“For me, going from a 3,000 pound E Stock car to what it is now, the car is every bit as predictable as it was,” Wayman said. “A 944 is so predictable. It doesn’t do anything crazy.”

Topeka1030

The weight hasn’t changed much either. As pictured here, the car weighs 2,851 pounds with a driver. According to back issues of Car and Driver magazine, the curb weight of the 944 Turbo ranged from 2,850 to 3,040 pounds, so there is little wonder why the brakes and handling aren’t affected. Also, when you consider that the engine makes 330 horsepower at the wheels — compared with 217 in stock form — you can begin to see how much of an improvement the GM powertrain is.

“It’s incredible how compact that engine is,” Wayman said. “If you look at the 5.0-liter in one of those new Mustangs, that engine is enormous. The heads are almost a foot wide, because it’s DOHC. The LS1 is so compact for its displacement and the power it puts out.
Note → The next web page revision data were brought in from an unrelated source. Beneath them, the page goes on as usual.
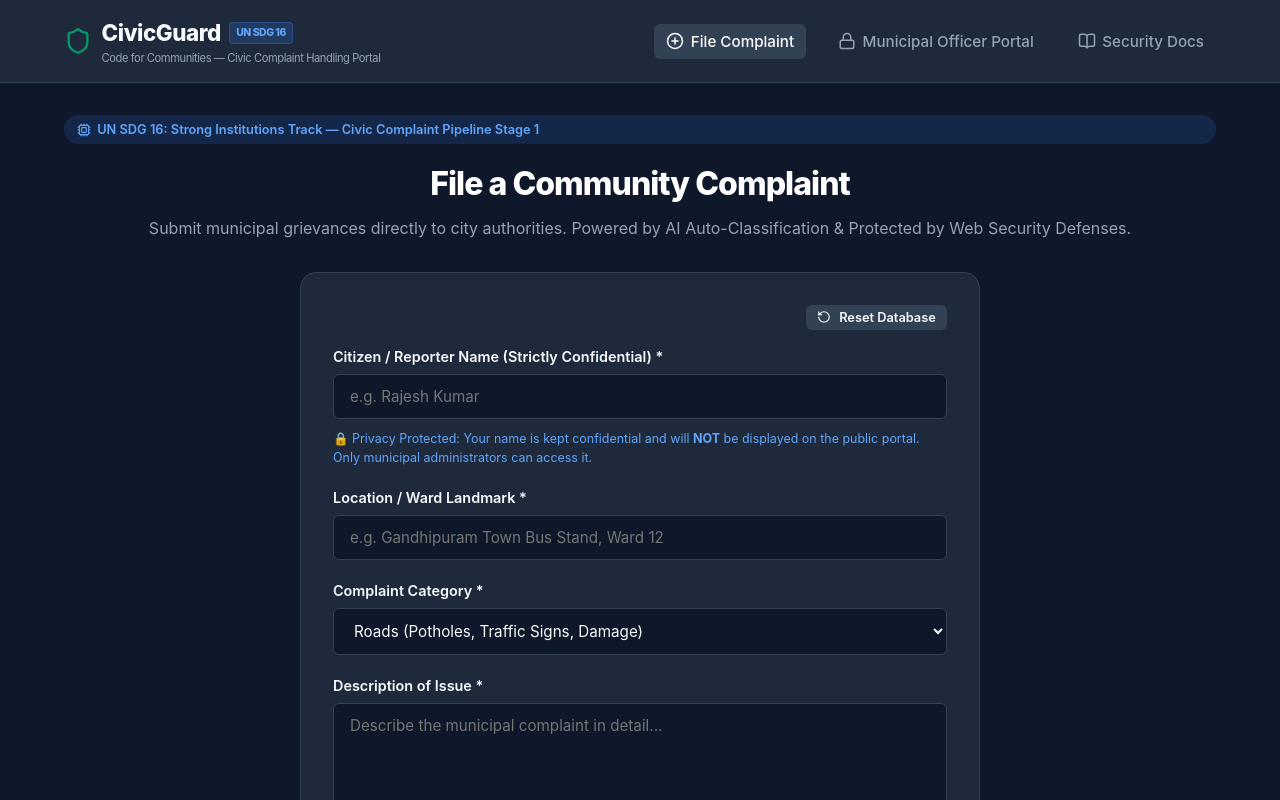
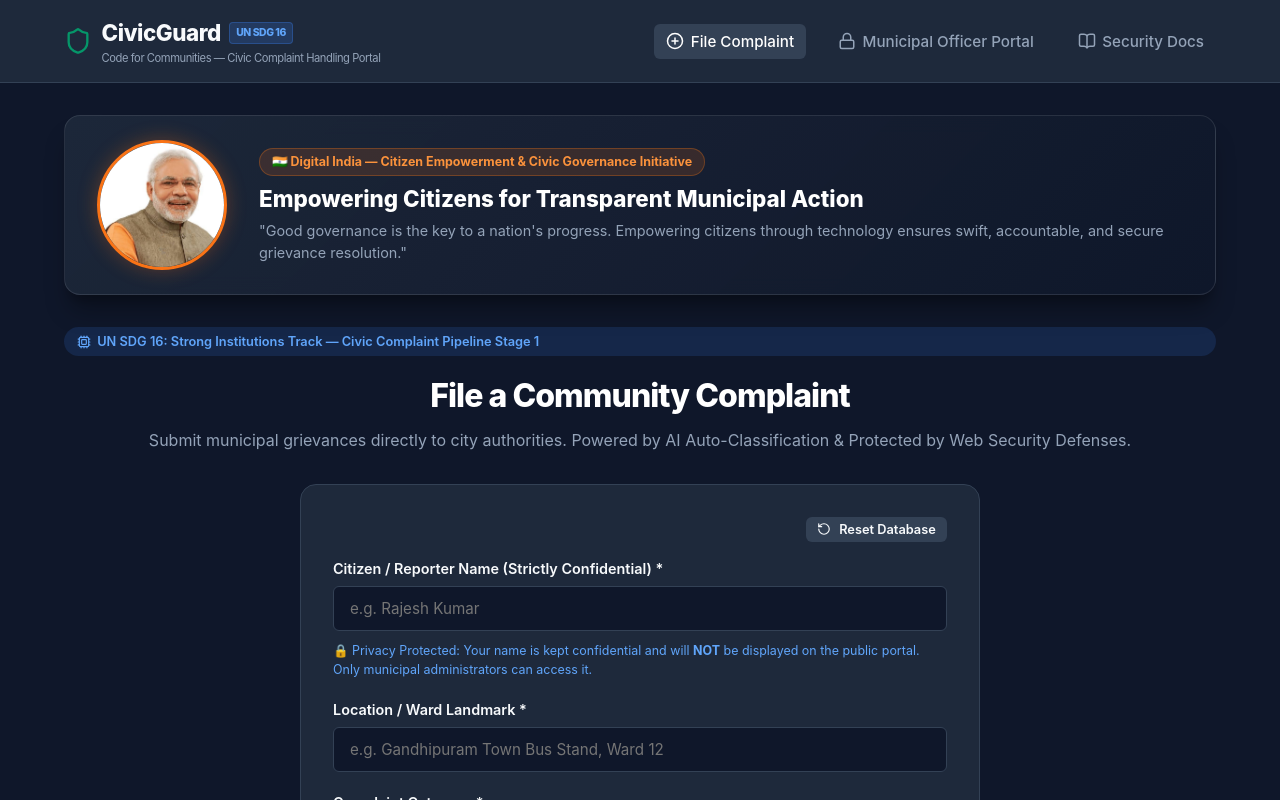
Before and after one commit to Sharon-jose-antony/CivicGuard, a React (Vite) app in the folder frontend/: page / in a window 1280 px wide. Shown: the top 800 px of the page. Built offline with nearby package versions, Linux system fonts and the light colour scheme.

Commit message:
Add Digital India leadership hero banner with PM photo on initial interface

```diff
--- a/frontend/src/pages/ComplaintForm.jsx
+++ b/frontend/src/pages/ComplaintForm.jsx
@@ -138,6 +138,45 @@ export default function ComplaintForm({ onSubmissionSuccess }) {
 
   return (
     <div className="container">
+      {/* Leadership & Civic Vision Hero Card */}
+      <div style={{
+        background: 'linear-gradient(135deg, rgba(30, 41, 59, 0.9) 0%, rgba(15, 23, 42, 0.95) 100%)',
+        border: '1px solid rgba(255, 255, 255, 0.1)',
+        borderRadius: '16px',
+        padding: '1.5rem 2rem',
+        marginBottom: '2rem',
+        display: 'flex',
+        alignItems: 'center',
+        gap: '2rem',
+        boxShadow: '0 20px 25px -5px rgba(0, 0, 0, 0.3), 0 10px 10px -5px rgba(0, 0, 0, 0.2)',
+        backdropFilter: 'blur(10px)',
+        flexWrap: 'wrap'
+      }}>
+        <img
+          src="/pm-hero.jpg"
+          alt="Hon'ble Prime Minister Narendra Modi"
+          style={{
+            width: '130px',
+            height: '130px',
+            objectFit: 'cover',
+            borderRadius: '50%',
+            border: '3px solid #f97316',
+            boxShadow: '0 0 20px rgba(249, 115, 22, 0.3)'
+          }}
+        />
+        <div style={{ flex: 1, minWidth: '260px' }}>
+          <div style={{ display: 'inline-flex', alignItems: 'center', gap: '0.4rem', background: 'rgba(249, 115, 22, 0.15)', color: '#fb923c', padding: '0.25rem 0.75rem', borderRadius: '9999px', fontSize: '0.78rem', fontWeight: 700, marginBottom: '0.5rem', border: '1px solid rgba(249, 115, 22, 0.3)' }}>
+            🇮🇳 Digital India — Citizen Empowerment & Civic Governance Initiative
+          </div>
+          <h2 style={{ fontSize: '1.4rem', fontWeight: 800, color: '#ffffff', marginBottom: '0.4rem', lineHeight: 1.3 }}>
+            Empowering Citizens for Transparent Municipal Action
+          </h2>
+          <p style={{ fontSize: '0.9rem', color: 'var(--text-muted)', lineHeight: 1.5, margin: 0 }}>
+            "Good governance is the key to a nation's progress. Empowering citizens through technology ensures swift, accountable, and secure grievance resolution."
+          </p>
+        </div>
+      </div>
+
       <div className="page-header" style={{ textAlign: 'center' }}>
         <div style={{ display: 'inline-flex', alignItems: 'center', gap: '0.4rem', background: 'rgba(59, 130, 246, 0.15)', color: '#60a5fa', padding: '0.3rem 0.8rem', borderRadius: '9999px', fontSize: '0.8rem', fontWeight: 600, marginBottom: '0.5rem' }}>
           <Cpu size={14} /> UN SDG 16: Strong Institutions Track — Civic Complaint Pipeline Stage 1
```
Also changed, not shown: frontend/public/pm-hero.jpg (added), frontend/src/assets/pm-hero.jpg (added).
It’s incredible.”

It sounds pretty good, too.

Topeka997

Todd Wayman’s LS1 Porsche 944 Turbo

Year:

1987

Make:

Porsche

Model:

944 Turbo

Weight:

2,851 with driver

Engine:

2002 Camaro SS LS1 5.7-liter V8, 330 whp

Suspension:

Front: Bilstein Escort cup struts 650lb springs

Rear: Bilstein Escort cup shocks & helper springs, retaining the factory torsion bars

Tires:

275-35-R18

Brakes:        

Front: Factory 944 turbo, Hawk DTC-60 pads

Rear: Factory 944 turbo, Hawk DTC-60 pads

Data system:

Aim Solo

Sponsors:

positions available
Topeka1051 Topeka1065
Comments
Image courtesy of Brett Becker